Russia is 'Not Our Friend' Nikki Haley Explains At Republican Retreat

U.S. Ambassador to the United Nations Nikki Haley attends a signing ceremony hosted by U.S. President Donald Trump in the Oval Office of the White House in Washington D.C., U.S., January 10, 2018. Carlos Barria/Reuters

U.S. Ambassador to the U.N. Nikki Haley explained to Republicans at their annual policy retreat that Russia remains an adversary, more than a year on from intelligence agency findings that Moscow interfered in the 2016 election.

"Russia is not our friend," Haley told GOP lawmakers during a dinner as they worked out their 2018 legislative agenda and drew up a game plan for the upcoming midterm elections at a resort in West Virginia Thursday.

"There may be some things we can work with them on, and we should do that where we can," Haley said. But she added Russia "will not be our friend as long as their government has the values that it has, and as long as it conducts itself the way it does internationally."

Haley acknowledged the Kremlin worked to interfere in the election, but she said "there is no reason to think the Russian interference made any difference between who won and lost."

"I have no idea what Russia expected from the American elections. But I have to tell you, they are not happy with what they ended up with," Haley said. "That fact is this: In the last year, this administration has been tougher on Russia than any American administration since Ronald Reagan."

The U.S. has pushed back against Russian-backed separatists in Ukraine, saying it will arm Kiev's forces with anti-tank missiles late last year, Haley pointed out during her 20 minute speech. She also cited the Trump administration's strike inside Syria against Russia's ally President Bashar al-Assad.

The Trump administration also shut more diplomatic sites in the U.S. in 2017 after the Obama administration seized two diplomatic facilities in retaliation for election meddling.

Read more: Russia will meddle in 2018 midterm elections, says CIA chief Mike Pompeo

Yet the administration drew criticism early this week after it failed to deploy bipartisan sanctions that Congress passed last summer meant to discourage foreign businesses from doing deals with Russian defense and intelligence. Some have accused the Trump administration of taking a soft stance against Russia during its first year.

The move would give the Kremlin a "safe space," wrote former U.S. diplomat Aaron David Miller, on Twitter Tuesday. Instead of activating the sanctions on deadline, the Trump administration released a list of Russian oligarchs cribbed from Forbes magazine's 200 richest businessmen in Russia 2017 .

Last summer President Donald Trump called the sanctions "seriously flawed" and his administration argued Monday the threat of sanctions was acting as a "deterrent." Treasury Secretary Steven Mnuchin told Congress Tuesday they will see more sanctions "in the near future."

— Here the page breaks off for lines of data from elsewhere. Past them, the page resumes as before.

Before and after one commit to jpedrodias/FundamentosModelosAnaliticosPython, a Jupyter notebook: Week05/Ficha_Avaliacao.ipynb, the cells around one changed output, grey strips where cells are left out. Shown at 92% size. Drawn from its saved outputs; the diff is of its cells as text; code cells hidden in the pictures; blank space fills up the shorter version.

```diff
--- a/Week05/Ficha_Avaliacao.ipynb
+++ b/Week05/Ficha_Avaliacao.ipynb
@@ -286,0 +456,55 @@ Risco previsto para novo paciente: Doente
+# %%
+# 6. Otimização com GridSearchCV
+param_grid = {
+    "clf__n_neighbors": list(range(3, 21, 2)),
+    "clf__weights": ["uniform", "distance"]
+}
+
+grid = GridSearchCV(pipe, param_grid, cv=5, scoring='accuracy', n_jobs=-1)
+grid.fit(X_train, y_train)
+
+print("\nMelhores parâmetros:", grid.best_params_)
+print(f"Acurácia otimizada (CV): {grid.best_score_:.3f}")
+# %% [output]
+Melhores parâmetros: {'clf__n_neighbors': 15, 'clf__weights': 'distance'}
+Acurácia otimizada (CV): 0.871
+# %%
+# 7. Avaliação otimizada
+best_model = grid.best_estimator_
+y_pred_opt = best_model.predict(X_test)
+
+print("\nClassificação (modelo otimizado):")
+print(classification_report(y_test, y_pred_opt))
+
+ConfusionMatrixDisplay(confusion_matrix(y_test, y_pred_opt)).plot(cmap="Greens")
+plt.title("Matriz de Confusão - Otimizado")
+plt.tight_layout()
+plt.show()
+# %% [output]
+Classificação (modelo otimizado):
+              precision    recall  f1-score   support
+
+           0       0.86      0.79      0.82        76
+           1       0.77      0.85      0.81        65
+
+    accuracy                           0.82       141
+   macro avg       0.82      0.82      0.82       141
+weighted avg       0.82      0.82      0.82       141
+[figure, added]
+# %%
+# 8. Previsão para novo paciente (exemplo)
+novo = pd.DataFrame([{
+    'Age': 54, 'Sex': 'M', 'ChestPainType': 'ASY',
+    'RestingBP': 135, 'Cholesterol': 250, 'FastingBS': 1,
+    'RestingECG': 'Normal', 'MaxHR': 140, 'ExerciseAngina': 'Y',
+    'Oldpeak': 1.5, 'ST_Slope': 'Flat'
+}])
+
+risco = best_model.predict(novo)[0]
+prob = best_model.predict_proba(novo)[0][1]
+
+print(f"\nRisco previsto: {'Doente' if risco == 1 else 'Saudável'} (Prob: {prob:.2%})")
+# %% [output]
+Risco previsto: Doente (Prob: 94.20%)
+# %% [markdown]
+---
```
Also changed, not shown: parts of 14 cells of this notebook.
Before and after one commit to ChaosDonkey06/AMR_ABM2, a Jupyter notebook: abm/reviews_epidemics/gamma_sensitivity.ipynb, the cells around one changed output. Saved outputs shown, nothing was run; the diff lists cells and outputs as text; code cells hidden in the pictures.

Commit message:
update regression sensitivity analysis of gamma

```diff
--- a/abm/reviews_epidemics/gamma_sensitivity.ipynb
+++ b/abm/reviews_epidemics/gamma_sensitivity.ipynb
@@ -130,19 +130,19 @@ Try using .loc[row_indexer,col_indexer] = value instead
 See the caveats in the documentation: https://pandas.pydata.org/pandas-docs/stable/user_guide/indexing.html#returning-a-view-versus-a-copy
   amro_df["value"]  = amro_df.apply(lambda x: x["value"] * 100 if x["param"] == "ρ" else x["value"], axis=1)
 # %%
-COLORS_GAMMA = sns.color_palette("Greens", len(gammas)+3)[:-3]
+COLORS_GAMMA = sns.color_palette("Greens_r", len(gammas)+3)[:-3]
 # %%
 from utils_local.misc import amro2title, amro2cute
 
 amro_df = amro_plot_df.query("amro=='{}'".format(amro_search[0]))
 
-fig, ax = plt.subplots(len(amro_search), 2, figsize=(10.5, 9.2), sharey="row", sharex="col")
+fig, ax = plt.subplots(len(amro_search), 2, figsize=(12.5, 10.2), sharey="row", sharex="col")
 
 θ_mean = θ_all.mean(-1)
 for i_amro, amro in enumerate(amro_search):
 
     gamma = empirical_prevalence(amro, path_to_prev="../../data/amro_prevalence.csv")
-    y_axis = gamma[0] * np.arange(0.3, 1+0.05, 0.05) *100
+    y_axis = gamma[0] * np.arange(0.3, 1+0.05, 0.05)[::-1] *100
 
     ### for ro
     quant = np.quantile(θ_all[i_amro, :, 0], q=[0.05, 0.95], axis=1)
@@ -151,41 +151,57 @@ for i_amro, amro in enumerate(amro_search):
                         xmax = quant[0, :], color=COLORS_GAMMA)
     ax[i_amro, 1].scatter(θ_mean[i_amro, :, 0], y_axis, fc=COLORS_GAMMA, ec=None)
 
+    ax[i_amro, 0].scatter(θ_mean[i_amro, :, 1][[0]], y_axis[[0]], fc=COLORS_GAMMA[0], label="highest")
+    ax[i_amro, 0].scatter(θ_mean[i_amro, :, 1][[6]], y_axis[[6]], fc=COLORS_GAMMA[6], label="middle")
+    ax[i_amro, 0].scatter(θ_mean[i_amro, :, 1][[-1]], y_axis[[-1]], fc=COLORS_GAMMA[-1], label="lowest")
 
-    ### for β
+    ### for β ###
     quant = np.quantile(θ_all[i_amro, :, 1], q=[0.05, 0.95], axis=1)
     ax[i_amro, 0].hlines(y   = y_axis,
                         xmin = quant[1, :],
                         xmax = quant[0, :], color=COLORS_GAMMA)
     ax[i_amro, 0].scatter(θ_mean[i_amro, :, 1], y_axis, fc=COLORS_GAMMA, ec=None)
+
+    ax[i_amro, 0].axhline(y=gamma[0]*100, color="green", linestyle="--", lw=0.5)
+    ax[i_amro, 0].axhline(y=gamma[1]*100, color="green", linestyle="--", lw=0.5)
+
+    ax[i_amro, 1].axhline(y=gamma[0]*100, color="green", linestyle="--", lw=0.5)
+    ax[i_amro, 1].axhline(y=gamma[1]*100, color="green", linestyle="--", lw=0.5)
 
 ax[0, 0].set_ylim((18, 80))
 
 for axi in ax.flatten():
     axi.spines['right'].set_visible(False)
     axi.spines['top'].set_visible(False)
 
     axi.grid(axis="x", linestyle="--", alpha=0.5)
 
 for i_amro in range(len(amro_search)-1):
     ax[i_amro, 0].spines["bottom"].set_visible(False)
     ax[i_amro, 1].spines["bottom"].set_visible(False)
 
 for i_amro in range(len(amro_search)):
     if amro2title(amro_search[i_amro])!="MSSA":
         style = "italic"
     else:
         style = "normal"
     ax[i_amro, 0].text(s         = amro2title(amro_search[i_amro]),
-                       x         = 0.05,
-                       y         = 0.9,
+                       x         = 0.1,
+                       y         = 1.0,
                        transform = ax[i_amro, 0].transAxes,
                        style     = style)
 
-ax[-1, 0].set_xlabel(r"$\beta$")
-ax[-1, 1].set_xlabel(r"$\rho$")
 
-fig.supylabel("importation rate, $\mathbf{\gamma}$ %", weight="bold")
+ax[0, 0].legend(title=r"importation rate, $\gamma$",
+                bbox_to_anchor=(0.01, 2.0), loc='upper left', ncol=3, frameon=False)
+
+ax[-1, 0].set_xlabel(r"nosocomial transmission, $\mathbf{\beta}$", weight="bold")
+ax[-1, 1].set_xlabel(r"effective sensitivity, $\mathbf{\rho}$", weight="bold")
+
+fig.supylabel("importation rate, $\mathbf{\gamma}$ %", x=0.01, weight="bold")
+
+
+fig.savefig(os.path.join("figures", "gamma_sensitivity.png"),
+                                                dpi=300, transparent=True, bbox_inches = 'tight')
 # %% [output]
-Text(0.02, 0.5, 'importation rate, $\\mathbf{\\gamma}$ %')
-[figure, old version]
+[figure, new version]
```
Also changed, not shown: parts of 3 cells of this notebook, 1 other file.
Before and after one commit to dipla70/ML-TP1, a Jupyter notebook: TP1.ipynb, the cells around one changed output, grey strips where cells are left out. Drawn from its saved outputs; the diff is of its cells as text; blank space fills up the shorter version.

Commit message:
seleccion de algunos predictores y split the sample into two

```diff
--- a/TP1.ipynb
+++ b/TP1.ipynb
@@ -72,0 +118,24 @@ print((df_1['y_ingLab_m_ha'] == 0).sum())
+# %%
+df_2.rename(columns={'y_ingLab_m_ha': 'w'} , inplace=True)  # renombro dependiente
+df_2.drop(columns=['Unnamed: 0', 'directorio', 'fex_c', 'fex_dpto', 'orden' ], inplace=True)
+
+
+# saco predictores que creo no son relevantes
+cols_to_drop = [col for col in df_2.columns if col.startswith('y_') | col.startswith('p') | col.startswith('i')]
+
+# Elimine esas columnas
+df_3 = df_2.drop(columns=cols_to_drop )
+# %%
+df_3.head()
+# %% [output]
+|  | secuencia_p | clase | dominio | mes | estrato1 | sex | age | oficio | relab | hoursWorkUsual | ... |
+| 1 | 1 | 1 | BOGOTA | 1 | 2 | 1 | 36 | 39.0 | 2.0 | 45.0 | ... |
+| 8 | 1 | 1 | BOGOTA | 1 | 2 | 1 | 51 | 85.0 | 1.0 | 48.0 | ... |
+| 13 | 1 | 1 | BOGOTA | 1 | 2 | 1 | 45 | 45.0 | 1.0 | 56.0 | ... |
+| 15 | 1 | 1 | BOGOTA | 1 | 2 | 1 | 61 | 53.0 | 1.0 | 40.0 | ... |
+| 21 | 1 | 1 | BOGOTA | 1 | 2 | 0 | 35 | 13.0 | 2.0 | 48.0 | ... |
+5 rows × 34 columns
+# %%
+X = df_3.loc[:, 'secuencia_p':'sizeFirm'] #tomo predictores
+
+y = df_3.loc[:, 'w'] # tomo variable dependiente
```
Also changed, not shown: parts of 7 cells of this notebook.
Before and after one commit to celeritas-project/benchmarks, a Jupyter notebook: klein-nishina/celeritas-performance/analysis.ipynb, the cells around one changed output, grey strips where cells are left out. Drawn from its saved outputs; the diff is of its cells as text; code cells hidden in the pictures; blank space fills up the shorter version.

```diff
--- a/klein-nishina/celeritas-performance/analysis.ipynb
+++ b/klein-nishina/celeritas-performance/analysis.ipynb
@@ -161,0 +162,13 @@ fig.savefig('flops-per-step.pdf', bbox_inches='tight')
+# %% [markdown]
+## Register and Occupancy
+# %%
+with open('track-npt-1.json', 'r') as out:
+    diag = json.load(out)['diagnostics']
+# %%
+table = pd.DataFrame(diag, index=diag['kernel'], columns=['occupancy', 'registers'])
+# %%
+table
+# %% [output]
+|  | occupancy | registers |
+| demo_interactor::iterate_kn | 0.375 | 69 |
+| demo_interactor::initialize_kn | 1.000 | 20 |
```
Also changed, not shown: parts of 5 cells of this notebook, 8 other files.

Trump has praised Russian President Vladimir Putin, called Moscow's election interference a "hoax" and dismissed investigations of it by Congress and by special counsel Robert Mueller as a political "witch hunt." Republican perceptions of Putin have been on the rise, according to polling.

At the beginning of his presidency, Trump called for a reset of U.S.-Russian relations. Yet few gains have been made as Secretary of State Rex Tillerson pointed out last December.

Relations are not likely to improve quickly. Early this week CIA Director Mike Pompeo told the BBC he as "every expectation" the Kremlin will attempt to interfere in America's 2018 midterm elections and that the U.S. will push back.

The U.S., said Haley Thursday, will continue to take a hard stance against "until Russia starts to act like a responsible country."